* Task instructions: Give all the lines below again, exactly, with no pictures.

*** Begin section ***

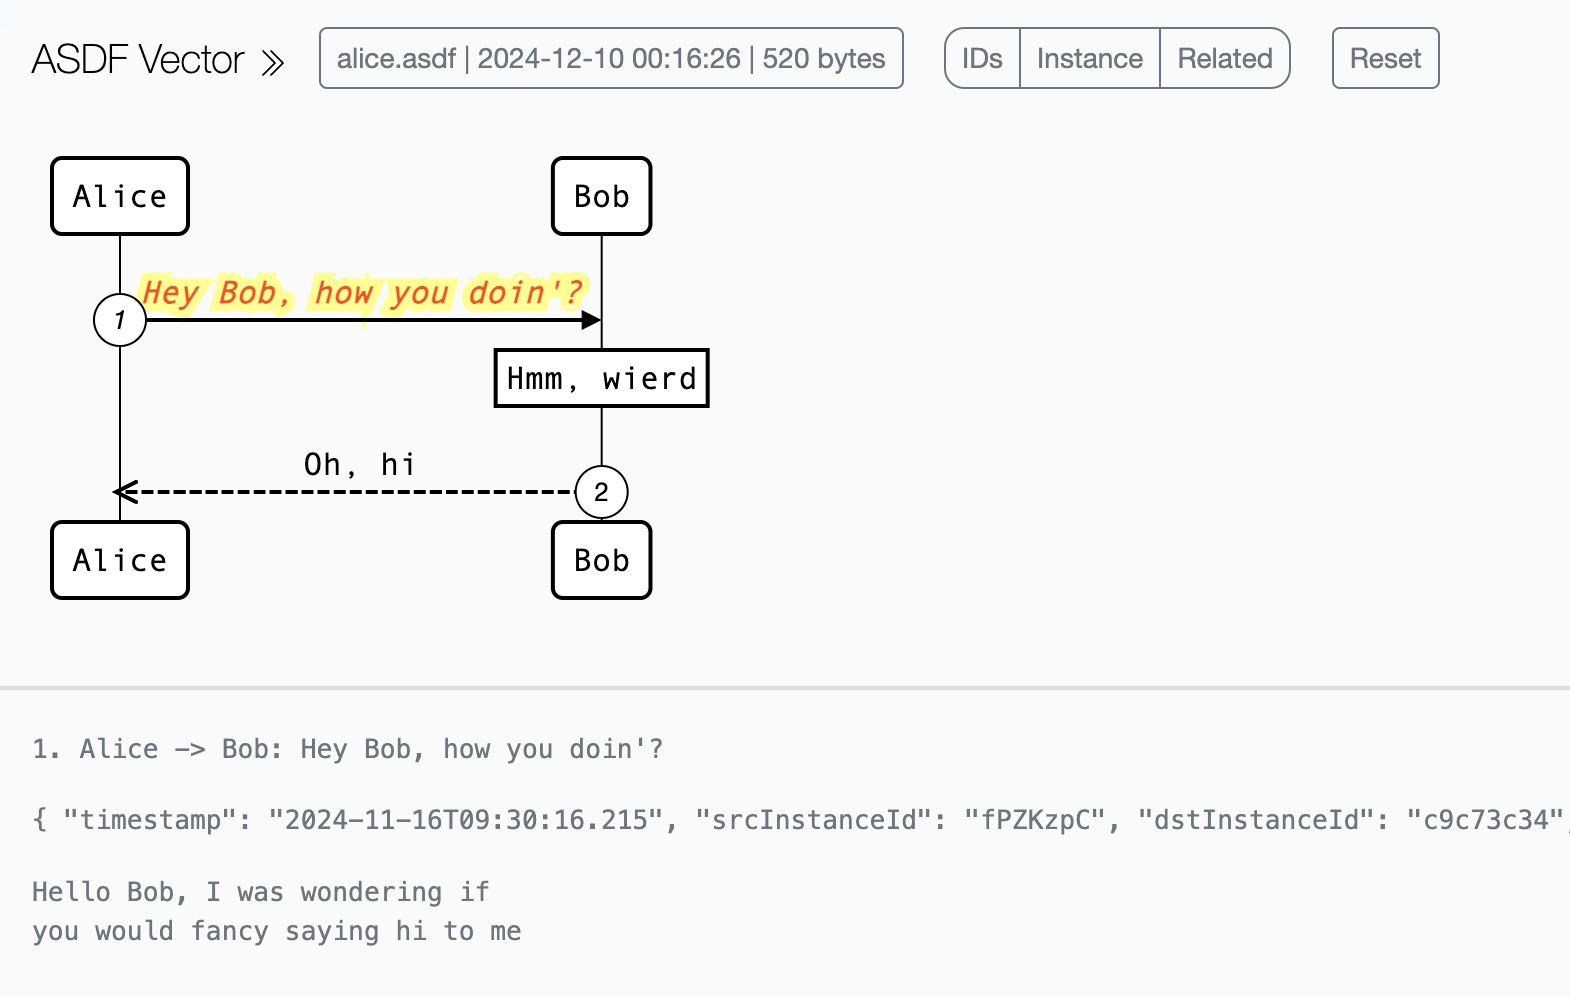
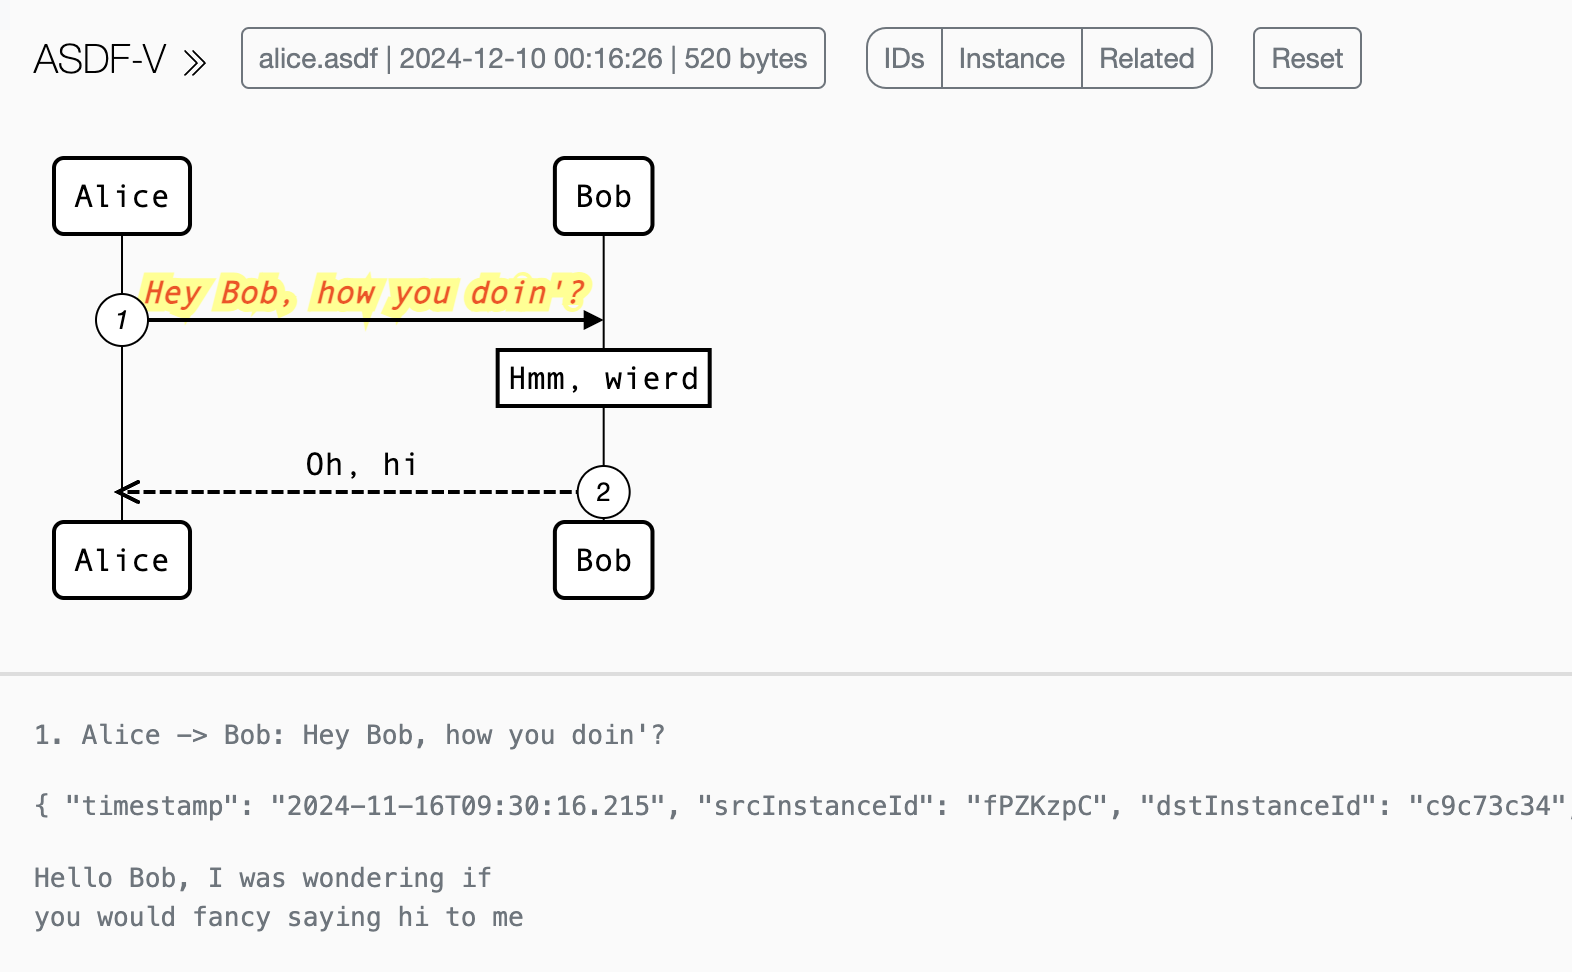
Update name

diff --git a/index.html b/index.html
@@ -2,7 +2,7 @@
 <html lang="en">
 <head>
     <meta charset="UTF-8">
-    <title>ASDF Vector</title>
+    <title>ASDF-V</title>
     <link rel="stylesheet" type="text/css" href="css/bootstrap.min.css"/>
     <link rel="stylesheet" type="text/css" href="css/asdf.css"/>
     <link rel="icon" href="img/chevron-double-right.svg">
@@ -12,7 +12,7 @@
     <nav class="navbar bg-light fixed-top p-2" data-bs-theme="light">
     <div class="container-fluid justify-content-start" id="toolbar">
 
-        <a class="navbar-brand" id="navbarBrand" href="" onclick="asdfVM.navbarBrandOnClick()">ASDF Vector
+        <a class="navbar-brand" id="navbarBrand" href="" onclick="asdfVM.navbarBrandOnClick()">ASDF-V
             <img src="img/chevron-double-right.svg">
         </a>
 
@@ -47,12 +47,12 @@
             <div id="diagram">
                 <pre>
 
-    ASDF Vector is a tool for visualizing sequence diagrams
-    in the Augmented Sequence Diagram Format (ASDF). Upload
-    an ASDF file to view and interact with it.
+    ASDF-V is an interactive vector graphics tool for visualizing
+    sequence diagrams in the Augmented Sequence Diagram Format (ASDF).
+    Upload an ASDF file to view and interact with it.
 
-    Release Notes - v1.0 (December 9, 2024)
-    ---------------------------------------
+    Release Notes - v1.0 (December 10, 2024)
+    ----------------------------------------
     • Parse and visualize ASDF input.
     • View/peek additional signal information on click/hover.
     • Hide, unhide and reorder participants as preferred.
@@ -78,7 +78,7 @@
     • Render additional info header.
 
     (c) 2024  Tamás Dezső  (asdf.hu)
-    https://github.com/xsnpdngv/asdf
+    https://github.com/xsnpdngv/ASDF-V
 
                 </pre>
 

diff --git a/js/asdf.js b/js/asdf.js
@@ -1,6 +1,6 @@
 /*
 Copyright (c) 2024 Tamás Dezső (asdf.hu)
-https://github.com/xsnpdngv/asdf
+https://github.com/xsnpdngv/ASDF-V
 
 Permission is hereby granted, free of charge, to any person obtaining a
 copy of this software and associated documentation files (the
@@ -330,7 +330,7 @@ class PersistentToggle {
 
 
 /* ====================================================================
- * ASDF Vector implements the Model-View-ViewModel (MVVM) pattern
+ * ASDF-V implements the Model-View-ViewModel (MVVM) pattern
  *
  * View:      index.html    - Structure and layout of UI
  *            asdf.css      - Appearance of UI elements

diff --git a/README.md b/README.md
@@ -1,6 +1,6 @@
-# ASDF Vector
+# ASDF-V
 
-ASDF Vector is an interactive vector graphics tool for visualizing
+ASDF-V is an interactive vector graphics tool for visualizing
 sequence diagrams in the Augmented Sequence Diagram Format (ASDF).
 
 
@@ -52,4 +52,3 @@ https://github.com/DmitryBaranovskiy/raphael
 ### `js/underscore.js`
 
 https://github.com/jashkenas/underscore
-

*** End section ***

* Response for this exercise:
Update name

diff --git a/index.html b/index.html
@@ -2,7 +2,7 @@
 <html lang="en">
 <head>
     <meta charset="UTF-8">
-    <title>ASDF Vector</title>
+    <title>ASDF-V</title>
     <link rel="stylesheet" type="text/css" href="css/bootstrap.min.css"/>
     <link rel="stylesheet" type="text/css" href="css/asdf.css"/>
     <link rel="icon" href="img/chevron-double-right.svg">
@@ -12,7 +12,7 @@
     <nav class="navbar bg-light fixed-top p-2" data-bs-theme="light">
     <div class="container-fluid justify-content-start" id="toolbar">
 
-        <a class="navbar-brand" id="navbarBrand" href="" onclick="asdfVM.navbarBrandOnClick()">ASDF Vector
+        <a class="navbar-brand" id="navbarBrand" href="" onclick="asdfVM.navbarBrandOnClick()">ASDF-V
             <img src="img/chevron-double-right.svg">
         </a>
 
@@ -47,12 +47,12 @@
             <div id="diagram">
                 <pre>
 
-    ASDF Vector is a tool for visualizing sequence diagrams
-    in the Augmented Sequence Diagram Format (ASDF). Upload
-    an ASDF file to view and interact with it.
+    ASDF-V is an interactive vector graphics tool for visualizing
+    sequence diagrams in the Augmented Sequence Diagram Format (ASDF).
+    Upload an ASDF file to view and interact with it.
 
-    Release Notes - v1.0 (December 9, 2024)
-    ---------------------------------------
+    Release Notes - v1.0 (December 10, 2024)
+    ----------------------------------------
     • Parse and visualize ASDF input.
     • View/peek additional signal information on click/hover.
     • Hide, unhide and reorder participants as preferred.
@@ -78,7 +78,7 @@
     • Render additional info header.
 
     (c) 2024  Tamás Dezső  (asdf.hu)
-    https://github.com/xsnpdngv/asdf
+    https://github.com/xsnpdngv/ASDF-V
 
                 </pre>
 

diff --git a/js/asdf.js b/js/asdf.js
@@ -1,6 +1,6 @@
 /*
 Copyright (c) 2024 Tamás Dezső (asdf.hu)
-https://github.com/xsnpdngv/asdf
+https://github.com/xsnpdngv/ASDF-V
 
 Permission is hereby granted, free of charge, to any person obtaining a
 copy of this software and associated documentation files (the
@@ -330,7 +330,7 @@ class PersistentToggle {
 
 
 /* ====================================================================
- * ASDF Vector implements the Model-View-ViewModel (MVVM) pattern
+ * ASDF-V implements the Model-View-ViewModel (MVVM) pattern
  *
  * View:      index.html    - Structure and layout of UI
  *            asdf.css      - Appearance of UI elements

diff --git a/README.md b/README.md
@@ -1,6 +1,6 @@
-# ASDF Vector
+# ASDF-V
 
-ASDF Vector is an interactive vector graphics tool for visualizing
+ASDF-V is an interactive vector graphics tool for visualizing
 sequence diagrams in the Augmented Sequence Diagram Format (ASDF).
 
 
@@ -52,4 +52,3 @@ https://github.com/DmitryBaranovskiy/raphael
 ### `js/underscore.js`
 
 https://github.com/jashkenas/underscore
-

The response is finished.